* YOUR ASSIGNMENT:
Wherever a picture appears in the listing below, leave it out and reproduce the rest exactly.

========

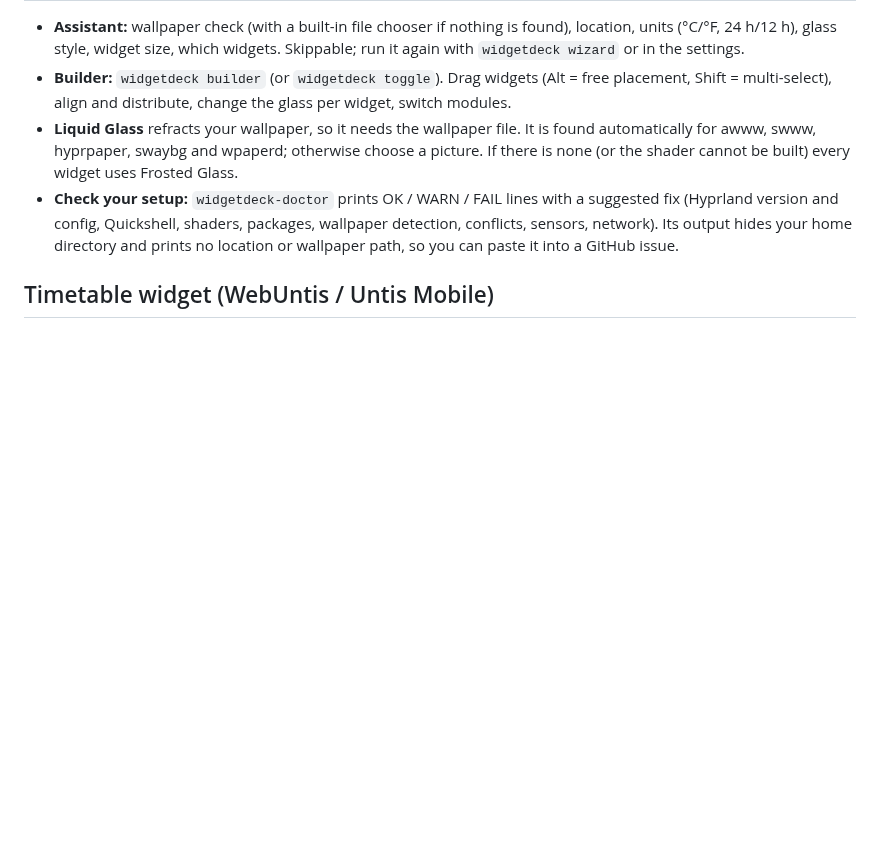
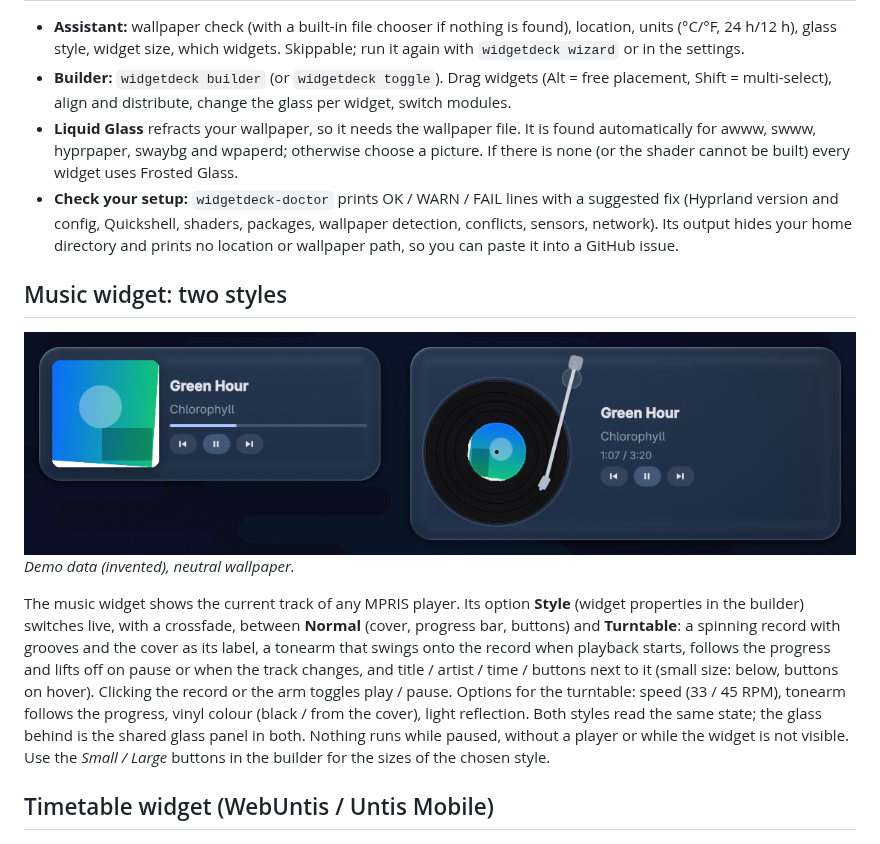
Before and after one commit to Julix2009/WidgetDeck-, a Markdown page: README.md, the part around the change. Rendered like a GitHub page; pictures changed too: docs/music-turntable.png (added); blank space fills up the shorter version.

```diff
--- a/README.md
+++ b/README.md
@@ -96,6 +96,13 @@ bind = SUPER, N, exec, widgetdeck ipc toggleDnd           # do not disturb
 * **Liquid Glass** refracts your wallpaper, so it needs the wallpaper file. It is found automatically for awww, swww, hyprpaper, swaybg and wpaperd; otherwise choose a picture. If there is none (or the shader cannot be built) every widget uses Frosted Glass.
 * **Check your setup:** `widgetdeck-doctor` prints OK / WARN / FAIL lines with a suggested fix (Hyprland version and config, Quickshell, shaders, packages, wallpaper detection, conflicts, sensors, network). Its output hides your home directory and prints no location or wallpaper path, so you can paste it into a GitHub issue.
 
+## Music widget: two styles
+
+![Music: Normal and Turntable (Liquid Glass)](docs/music-turntable.png)
+_Demo data (invented), neutral wallpaper._
+
+The music widget shows the current track of any MPRIS player. Its option **Style** (widget properties in the builder) switches live, with a crossfade, between **Normal** (cover, progress bar, buttons) and **Turntable**: a spinning record with grooves and the cover as its label, a tonearm that swings onto the record when playback starts, follows the progress and lifts off on pause or when the track changes, and title / artist / time / buttons next to it (small size: below, buttons on hover). Clicking the record or the arm toggles play / pause. Options for the turntable: speed (33 / 45 RPM), tonearm follows the progress, vinyl colour (black / from the cover), light reflection. Both styles read the same state; the glass behind is the shared glass panel in both. Nothing runs while paused, without a player or while the widget is not visible. Use the *Small / Large* buttons in the builder for the sizes of the chosen style.
+
 ## Timetable widget (WebUntis / Untis Mobile)
 
 ![Timetable: Liquid Glass and Frosted Glass](docs/timetable-liquid.png)
```
Also changed, not shown: CONTRIBUTING.md (+1 -0 lines), README.de.md (+7 -0 lines), 12 other files.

========

* ANSWER BELOW:
Before and after one commit to Julix2009/WidgetDeck-, a Markdown page: README.md, the part around the change. Rendered like a GitHub page; pictures changed too: docs/music-turntable.png (added); blank space fills up the shorter version.

```diff
--- a/README.md
+++ b/README.md
@@ -96,6 +96,13 @@ bind = SUPER, N, exec, widgetdeck ipc toggleDnd           # do not disturb
 * **Liquid Glass** refracts your wallpaper, so it needs the wallpaper file. It is found automatically for awww, swww, hyprpaper, swaybg and wpaperd; otherwise choose a picture. If there is none (or the shader cannot be built) every widget uses Frosted Glass.
 * **Check your setup:** `widgetdeck-doctor` prints OK / WARN / FAIL lines with a suggested fix (Hyprland version and config, Quickshell, shaders, packages, wallpaper detection, conflicts, sensors, network). Its output hides your home directory and prints no location or wallpaper path, so you can paste it into a GitHub issue.
 
+## Music widget: two styles
+
+![Music: Normal and Turntable (Liquid Glass)](docs/music-turntable.png)
+_Demo data (invented), neutral wallpaper._
+
+The music widget shows the current track of any MPRIS player. Its option **Style** (widget properties in the builder) switches live, with a crossfade, between **Normal** (cover, progress bar, buttons) and **Turntable**: a spinning record with grooves and the cover as its label, a tonearm that swings onto the record when playback starts, follows the progress and lifts off on pause or when the track changes, and title / artist / time / buttons next to it (small size: below, buttons on hover). Clicking the record or the arm toggles play / pause. Options for the turntable: speed (33 / 45 RPM), tonearm follows the progress, vinyl colour (black / from the cover), light reflection. Both styles read the same state; the glass behind is the shared glass panel in both. Nothing runs while paused, without a player or while the widget is not visible. Use the *Small / Large* buttons in the builder for the sizes of the chosen style.
+
 ## Timetable widget (WebUntis / Untis Mobile)
 
 ![Timetable: Liquid Glass and Frosted Glass](docs/timetable-liquid.png)
```
Also changed, not shown: CONTRIBUTING.md (+1 -0 lines), README.de.md (+7 -0 lines), 12 other files.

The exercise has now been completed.